A leading epidemiologist says the federal government’s vaccine rollout was already “pretty much in disarray” before blood-clot concerns with the AstraZeneca jab derailed the program.
Professor Nancy Baxter said the government needed to “entirely rethink” its vaccination strategy after issuing new advice suggesting an alternative to AstraZeneca be given to people younger than 50.
The advice has caused concern, both about the side effects and the logistics of acquiring a new vaccine.
While the government has secured another 20 million doses of the Pfizer vaccine, the new batches are not scheduled to arrive until December.
Professor Baxter said the federal government would “have to rethink the program entirely” given the lengthy wait.
Earlier in the week, the Australian Technical Advisory Group on Immunisation (ATAGI) issued updated advice recommending the AstraZeneca jab only be given to those older than 50 because of rare links to serious blood clotting.
“It’s uncommon. About one in 100,000 to one in 200,000 people … meaning that 99,999 people who get the AstraZeneca vaccine do not have a problem,” Professor Baxter told the Today show.
“When we give any medication, there’s always some risks of side effects. That’s accepted because of the benefit of the medication.”
While the risk of clotting is rare, there is no known community transmission of COVID in Australia right now, forcing the government to weigh up its options.
“Older people are at more risk of COVID-19, so the risk-benefit equation balances out better for them,” Professor Baxter said.
“Also there is some data that indicates age is a risk factor, so younger people are more likely to get it (blood clots) than older people.”
The Department of Health said in a statement the ATAGI recommended the AstraZeneca vaccine continue to be administered to Australians younger than 50 when the “benefits clearly outweigh the risk”.
Concerns have sparked fears among GPs about whether insurance will cover their practice if a patient experiences an adverse reaction.
Many have stopped giving the jab out of fear they could be hit with a pricey lawsuit.

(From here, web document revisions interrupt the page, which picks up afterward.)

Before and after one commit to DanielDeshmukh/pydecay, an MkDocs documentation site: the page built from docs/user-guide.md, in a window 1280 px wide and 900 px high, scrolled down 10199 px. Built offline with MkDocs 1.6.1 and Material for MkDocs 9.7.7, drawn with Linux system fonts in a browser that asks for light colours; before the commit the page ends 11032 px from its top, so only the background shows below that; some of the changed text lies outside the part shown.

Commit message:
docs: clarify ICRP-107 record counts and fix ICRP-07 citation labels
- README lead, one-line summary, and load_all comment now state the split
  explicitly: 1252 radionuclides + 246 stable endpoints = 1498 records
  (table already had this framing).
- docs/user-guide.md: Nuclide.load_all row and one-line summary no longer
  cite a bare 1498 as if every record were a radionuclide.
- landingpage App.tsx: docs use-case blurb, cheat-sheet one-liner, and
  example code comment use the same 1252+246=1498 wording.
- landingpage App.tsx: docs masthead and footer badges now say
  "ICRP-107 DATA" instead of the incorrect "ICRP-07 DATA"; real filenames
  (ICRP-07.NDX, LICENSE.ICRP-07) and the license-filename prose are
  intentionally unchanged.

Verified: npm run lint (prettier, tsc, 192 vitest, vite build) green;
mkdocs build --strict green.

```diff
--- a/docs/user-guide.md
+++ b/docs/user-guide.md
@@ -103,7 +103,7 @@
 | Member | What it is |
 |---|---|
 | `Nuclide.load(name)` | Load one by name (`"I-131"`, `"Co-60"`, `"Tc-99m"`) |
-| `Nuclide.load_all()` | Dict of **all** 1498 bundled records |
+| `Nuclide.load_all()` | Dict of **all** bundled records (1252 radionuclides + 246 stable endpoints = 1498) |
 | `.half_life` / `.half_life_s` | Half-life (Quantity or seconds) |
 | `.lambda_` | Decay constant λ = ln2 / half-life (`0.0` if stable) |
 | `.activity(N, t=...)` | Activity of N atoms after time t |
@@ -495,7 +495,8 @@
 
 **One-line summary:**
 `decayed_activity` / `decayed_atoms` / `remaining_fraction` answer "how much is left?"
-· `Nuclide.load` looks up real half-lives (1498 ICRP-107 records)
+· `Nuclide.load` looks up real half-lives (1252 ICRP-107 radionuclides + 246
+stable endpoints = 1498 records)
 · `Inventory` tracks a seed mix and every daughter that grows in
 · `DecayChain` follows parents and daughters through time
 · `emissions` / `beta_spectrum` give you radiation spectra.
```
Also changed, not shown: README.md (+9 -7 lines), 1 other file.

The president of the AMA’s NSW branch, Danielle McMullen, said the state’s GPs should not administer the AstraZeneca vaccine to anyone younger than 50 unless under exceptional circumstances, The Sun-Herald reported.
The Australian Medical Association has been contacted for comment.
The federal health department said it was discussing insurance options with medial professionals.
“The Department of Health has been discussing with insurers and the medical profession whether additional indemnity protection may be required for the COVID vaccination process,” the statement read.
“Given insurance products differ in both their scope and application, we would encourage GPs to contact their insurers if they have concerns about the scope of their medical indemnity insurance arrangements.
“The government has already entered into indemnity arrangements with vaccine suppliers for problems which flow from the vaccine itself.”
Speaking to ABC’s Insiders, federal opposition health spokesman Mark Butler said GPs needed more advice from public health experts.
“This is something that requires further advice from our public health experts, by the chief medical officer and the departments to ensure GPs are able to have these discussions with their patients with confidence,” he said.
Mr Butler was asked whether or not the advice should be more clear cut.
“What we’ve seen over the last couple of weeks is GPs really left in the lurch by the government making decisions on the run,” he said.
The Royal Australian College of General Practitioners has been contacted for comment.